**Input data:**
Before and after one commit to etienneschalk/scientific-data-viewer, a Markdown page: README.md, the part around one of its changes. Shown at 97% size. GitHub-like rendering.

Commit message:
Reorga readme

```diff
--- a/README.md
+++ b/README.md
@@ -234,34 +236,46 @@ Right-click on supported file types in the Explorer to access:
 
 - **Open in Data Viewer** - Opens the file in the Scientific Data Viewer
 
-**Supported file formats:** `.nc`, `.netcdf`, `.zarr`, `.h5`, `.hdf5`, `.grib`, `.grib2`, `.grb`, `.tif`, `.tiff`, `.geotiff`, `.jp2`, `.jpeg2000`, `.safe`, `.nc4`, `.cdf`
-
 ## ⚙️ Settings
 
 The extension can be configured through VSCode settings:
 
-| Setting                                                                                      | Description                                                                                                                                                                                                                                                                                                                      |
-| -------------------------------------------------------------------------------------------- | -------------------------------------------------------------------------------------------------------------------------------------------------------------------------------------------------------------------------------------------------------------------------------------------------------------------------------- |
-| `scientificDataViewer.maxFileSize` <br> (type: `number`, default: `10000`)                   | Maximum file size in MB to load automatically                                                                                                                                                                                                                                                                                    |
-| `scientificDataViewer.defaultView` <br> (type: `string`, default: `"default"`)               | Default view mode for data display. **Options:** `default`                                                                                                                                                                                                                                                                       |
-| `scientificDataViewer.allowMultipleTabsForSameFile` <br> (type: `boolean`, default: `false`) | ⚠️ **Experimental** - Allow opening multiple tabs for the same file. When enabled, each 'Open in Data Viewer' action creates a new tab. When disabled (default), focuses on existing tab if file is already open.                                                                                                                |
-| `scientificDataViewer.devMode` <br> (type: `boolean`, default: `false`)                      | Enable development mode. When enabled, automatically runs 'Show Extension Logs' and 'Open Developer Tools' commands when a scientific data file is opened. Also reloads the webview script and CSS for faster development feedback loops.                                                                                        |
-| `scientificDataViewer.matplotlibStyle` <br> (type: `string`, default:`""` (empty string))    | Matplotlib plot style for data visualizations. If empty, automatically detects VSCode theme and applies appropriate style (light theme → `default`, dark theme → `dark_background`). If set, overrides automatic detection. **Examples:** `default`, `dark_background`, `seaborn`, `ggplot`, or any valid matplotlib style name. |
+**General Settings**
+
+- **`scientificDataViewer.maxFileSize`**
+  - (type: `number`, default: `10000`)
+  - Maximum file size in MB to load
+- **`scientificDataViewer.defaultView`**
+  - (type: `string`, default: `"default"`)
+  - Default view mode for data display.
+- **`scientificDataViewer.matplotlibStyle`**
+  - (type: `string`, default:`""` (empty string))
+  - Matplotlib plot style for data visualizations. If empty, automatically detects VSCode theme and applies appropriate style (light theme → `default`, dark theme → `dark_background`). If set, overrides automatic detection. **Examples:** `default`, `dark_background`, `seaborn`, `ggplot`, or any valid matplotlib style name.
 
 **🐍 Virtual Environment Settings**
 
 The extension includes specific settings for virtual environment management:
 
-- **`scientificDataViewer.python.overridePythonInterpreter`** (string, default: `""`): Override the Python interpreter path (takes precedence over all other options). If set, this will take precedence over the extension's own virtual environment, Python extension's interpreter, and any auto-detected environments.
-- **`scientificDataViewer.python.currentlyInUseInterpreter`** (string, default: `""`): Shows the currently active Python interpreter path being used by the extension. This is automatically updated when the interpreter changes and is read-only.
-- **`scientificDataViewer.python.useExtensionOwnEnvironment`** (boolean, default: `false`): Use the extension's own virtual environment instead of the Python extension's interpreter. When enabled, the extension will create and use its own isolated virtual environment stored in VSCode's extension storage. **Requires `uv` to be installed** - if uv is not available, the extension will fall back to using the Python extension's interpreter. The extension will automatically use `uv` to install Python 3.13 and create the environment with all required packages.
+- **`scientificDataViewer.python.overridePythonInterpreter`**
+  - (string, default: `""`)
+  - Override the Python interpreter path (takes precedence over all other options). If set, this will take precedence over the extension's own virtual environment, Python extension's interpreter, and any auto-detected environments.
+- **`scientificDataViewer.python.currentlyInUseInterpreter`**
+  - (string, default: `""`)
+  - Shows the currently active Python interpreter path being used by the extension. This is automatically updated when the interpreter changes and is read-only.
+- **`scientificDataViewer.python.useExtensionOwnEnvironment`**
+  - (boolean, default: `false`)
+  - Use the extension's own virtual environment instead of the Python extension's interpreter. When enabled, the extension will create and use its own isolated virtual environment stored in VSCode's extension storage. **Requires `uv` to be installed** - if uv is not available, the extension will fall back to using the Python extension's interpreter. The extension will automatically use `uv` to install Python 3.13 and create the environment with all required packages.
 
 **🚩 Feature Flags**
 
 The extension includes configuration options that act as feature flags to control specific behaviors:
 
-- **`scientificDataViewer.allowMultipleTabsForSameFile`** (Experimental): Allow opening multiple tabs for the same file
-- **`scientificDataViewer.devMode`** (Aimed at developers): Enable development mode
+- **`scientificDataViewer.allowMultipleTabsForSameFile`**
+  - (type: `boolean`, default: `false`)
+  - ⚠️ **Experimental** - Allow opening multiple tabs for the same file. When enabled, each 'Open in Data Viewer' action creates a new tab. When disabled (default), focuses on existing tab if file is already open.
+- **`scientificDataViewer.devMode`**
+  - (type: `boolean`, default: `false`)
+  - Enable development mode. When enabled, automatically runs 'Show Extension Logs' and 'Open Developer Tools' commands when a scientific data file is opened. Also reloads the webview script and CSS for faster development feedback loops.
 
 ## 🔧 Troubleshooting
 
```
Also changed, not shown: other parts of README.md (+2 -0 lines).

**Aim of the task:** Write the data out again. Match it exactly.

**Exercise solution:**
Before and after one commit to etienneschalk/scientific-data-viewer, a Markdown page: README.md, the part around one of its changes. Shown at 97% size. GitHub-like rendering.

Commit message:
Reorga readme

```diff
--- a/README.md
+++ b/README.md
@@ -234,34 +236,46 @@ Right-click on supported file types in the Explorer to access:
 
 - **Open in Data Viewer** - Opens the file in the Scientific Data Viewer
 
-**Supported file formats:** `.nc`, `.netcdf`, `.zarr`, `.h5`, `.hdf5`, `.grib`, `.grib2`, `.grb`, `.tif`, `.tiff`, `.geotiff`, `.jp2`, `.jpeg2000`, `.safe`, `.nc4`, `.cdf`
-
 ## ⚙️ Settings
 
 The extension can be configured through VSCode settings:
 
-| Setting                                                                                      | Description                                                                                                                                                                                                                                                                                                                      |
-| -------------------------------------------------------------------------------------------- | -------------------------------------------------------------------------------------------------------------------------------------------------------------------------------------------------------------------------------------------------------------------------------------------------------------------------------- |
-| `scientificDataViewer.maxFileSize` <br> (type: `number`, default: `10000`)                   | Maximum file size in MB to load automatically                                                                                                                                                                                                                                                                                    |
-| `scientificDataViewer.defaultView` <br> (type: `string`, default: `"default"`)               | Default view mode for data display. **Options:** `default`                                                                                                                                                                                                                                                                       |
-| `scientificDataViewer.allowMultipleTabsForSameFile` <br> (type: `boolean`, default: `false`) | ⚠️ **Experimental** - Allow opening multiple tabs for the same file. When enabled, each 'Open in Data Viewer' action creates a new tab. When disabled (default), focuses on existing tab if file is already open.                                                                                                                |
-| `scientificDataViewer.devMode` <br> (type: `boolean`, default: `false`)                      | Enable development mode. When enabled, automatically runs 'Show Extension Logs' and 'Open Developer Tools' commands when a scientific data file is opened. Also reloads the webview script and CSS for faster development feedback loops.                                                                                        |
-| `scientificDataViewer.matplotlibStyle` <br> (type: `string`, default:`""` (empty string))    | Matplotlib plot style for data visualizations. If empty, automatically detects VSCode theme and applies appropriate style (light theme → `default`, dark theme → `dark_background`). If set, overrides automatic detection. **Examples:** `default`, `dark_background`, `seaborn`, `ggplot`, or any valid matplotlib style name. |
+**General Settings**
+
+- **`scientificDataViewer.maxFileSize`**
+  - (type: `number`, default: `10000`)
+  - Maximum file size in MB to load
+- **`scientificDataViewer.defaultView`**
+  - (type: `string`, default: `"default"`)
+  - Default view mode for data display.
+- **`scientificDataViewer.matplotlibStyle`**
+  - (type: `string`, default:`""` (empty string))
+  - Matplotlib plot style for data visualizations. If empty, automatically detects VSCode theme and applies appropriate style (light theme → `default`, dark theme → `dark_background`). If set, overrides automatic detection. **Examples:** `default`, `dark_background`, `seaborn`, `ggplot`, or any valid matplotlib style name.
 
 **🐍 Virtual Environment Settings**
 
 The extension includes specific settings for virtual environment management:
 
-- **`scientificDataViewer.python.overridePythonInterpreter`** (string, default: `""`): Override the Python interpreter path (takes precedence over all other options). If set, this will take precedence over the extension's own virtual environment, Python extension's interpreter, and any auto-detected environments.
-- **`scientificDataViewer.python.currentlyInUseInterpreter`** (string, default: `""`): Shows the currently active Python interpreter path being used by the extension. This is automatically updated when the interpreter changes and is read-only.
-- **`scientificDataViewer.python.useExtensionOwnEnvironment`** (boolean, default: `false`): Use the extension's own virtual environment instead of the Python extension's interpreter. When enabled, the extension will create and use its own isolated virtual environment stored in VSCode's extension storage. **Requires `uv` to be installed** - if uv is not available, the extension will fall back to using the Python extension's interpreter. The extension will automatically use `uv` to install Python 3.13 and create the environment with all required packages.
+- **`scientificDataViewer.python.overridePythonInterpreter`**
+  - (string, default: `""`)
+  - Override the Python interpreter path (takes precedence over all other options). If set, this will take precedence over the extension's own virtual environment, Python extension's interpreter, and any auto-detected environments.
+- **`scientificDataViewer.python.currentlyInUseInterpreter`**
+  - (string, default: `""`)
+  - Shows the currently active Python interpreter path being used by the extension. This is automatically updated when the interpreter changes and is read-only.
+- **`scientificDataViewer.python.useExtensionOwnEnvironment`**
+  - (boolean, default: `false`)
+  - Use the extension's own virtual environment instead of the Python extension's interpreter. When enabled, the extension will create and use its own isolated virtual environment stored in VSCode's extension storage. **Requires `uv` to be installed** - if uv is not available, the extension will fall back to using the Python extension's interpreter. The extension will automatically use `uv` to install Python 3.13 and create the environment with all required packages.
 
 **🚩 Feature Flags**
 
 The extension includes configuration options that act as feature flags to control specific behaviors:
 
-- **`scientificDataViewer.allowMultipleTabsForSameFile`** (Experimental): Allow opening multiple tabs for the same file
-- **`scientificDataViewer.devMode`** (Aimed at developers): Enable development mode
+- **`scientificDataViewer.allowMultipleTabsForSameFile`**
+  - (type: `boolean`, default: `false`)
+  - ⚠️ **Experimental** - Allow opening multiple tabs for the same file. When enabled, each 'Open in Data Viewer' action creates a new tab. When disabled (default), focuses on existing tab if file is already open.
+- **`scientificDataViewer.devMode`**
+  - (type: `boolean`, default: `false`)
+  - Enable development mode. When enabled, automatically runs 'Show Extension Logs' and 'Open Developer Tools' commands when a scientific data file is opened. Also reloads the webview script and CSS for faster development feedback loops.
 
 ## 🔧 Troubleshooting
 
```
Also changed, not shown: other parts of README.md (+2 -0 lines).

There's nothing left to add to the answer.